HOW TO COMPLETE THIS TASK:
Would you set down the complete data below, exactly as shown?

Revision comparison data
:::

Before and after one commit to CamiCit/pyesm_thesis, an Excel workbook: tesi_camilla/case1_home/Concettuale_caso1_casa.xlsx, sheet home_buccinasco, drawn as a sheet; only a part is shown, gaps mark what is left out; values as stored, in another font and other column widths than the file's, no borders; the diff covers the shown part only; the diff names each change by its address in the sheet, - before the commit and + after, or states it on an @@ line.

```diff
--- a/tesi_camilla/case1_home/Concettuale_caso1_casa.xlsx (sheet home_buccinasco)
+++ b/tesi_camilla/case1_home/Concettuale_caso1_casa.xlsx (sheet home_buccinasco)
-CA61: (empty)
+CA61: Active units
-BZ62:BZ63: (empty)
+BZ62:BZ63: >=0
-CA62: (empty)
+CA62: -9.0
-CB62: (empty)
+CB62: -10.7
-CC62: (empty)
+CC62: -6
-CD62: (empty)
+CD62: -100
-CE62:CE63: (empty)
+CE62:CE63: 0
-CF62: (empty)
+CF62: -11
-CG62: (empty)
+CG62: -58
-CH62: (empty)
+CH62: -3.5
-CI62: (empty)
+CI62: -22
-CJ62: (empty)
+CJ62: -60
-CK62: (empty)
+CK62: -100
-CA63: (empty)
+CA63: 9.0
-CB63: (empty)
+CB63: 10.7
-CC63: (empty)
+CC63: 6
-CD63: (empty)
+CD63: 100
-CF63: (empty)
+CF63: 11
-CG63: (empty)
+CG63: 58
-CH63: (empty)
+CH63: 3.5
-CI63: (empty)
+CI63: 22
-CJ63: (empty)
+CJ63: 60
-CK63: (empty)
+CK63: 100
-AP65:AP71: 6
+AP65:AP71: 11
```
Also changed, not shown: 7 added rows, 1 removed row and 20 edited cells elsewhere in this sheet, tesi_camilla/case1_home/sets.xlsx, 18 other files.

:::

WRITTEN ANSWER:
Before and after one commit to CamiCit/pyesm_thesis, an Excel workbook: tesi_camilla/case1_home/Concettuale_caso1_casa.xlsx, sheet home_buccinasco, drawn as a sheet; only a part is shown, gaps mark what is left out; values as stored, in another font and other column widths than the file's, no borders; the diff covers the shown part only; the diff names each change by its address in the sheet, - before the commit and + after, or states it on an @@ line.

```diff
--- a/tesi_camilla/case1_home/Concettuale_caso1_casa.xlsx (sheet home_buccinasco)
+++ b/tesi_camilla/case1_home/Concettuale_caso1_casa.xlsx (sheet home_buccinasco)
-CA61: (empty)
+CA61: Active units
-BZ62:BZ63: (empty)
+BZ62:BZ63: >=0
-CA62: (empty)
+CA62: -9.0
-CB62: (empty)
+CB62: -10.7
-CC62: (empty)
+CC62: -6
-CD62: (empty)
+CD62: -100
-CE62:CE63: (empty)
+CE62:CE63: 0
-CF62: (empty)
+CF62: -11
-CG62: (empty)
+CG62: -58
-CH62: (empty)
+CH62: -3.5
-CI62: (empty)
+CI62: -22
-CJ62: (empty)
+CJ62: -60
-CK62: (empty)
+CK62: -100
-CA63: (empty)
+CA63: 9.0
-CB63: (empty)
+CB63: 10.7
-CC63: (empty)
+CC63: 6
-CD63: (empty)
+CD63: 100
-CF63: (empty)
+CF63: 11
-CG63: (empty)
+CG63: 58
-CH63: (empty)
+CH63: 3.5
-CI63: (empty)
+CI63: 22
-CJ63: (empty)
+CJ63: 60
-CK63: (empty)
+CK63: 100
-AP65:AP71: 6
+AP65:AP71: 11
```
Also changed, not shown: 7 added rows, 1 removed row and 20 edited cells elsewhere in this sheet, tesi_camilla/case1_home/sets.xlsx, 18 other files.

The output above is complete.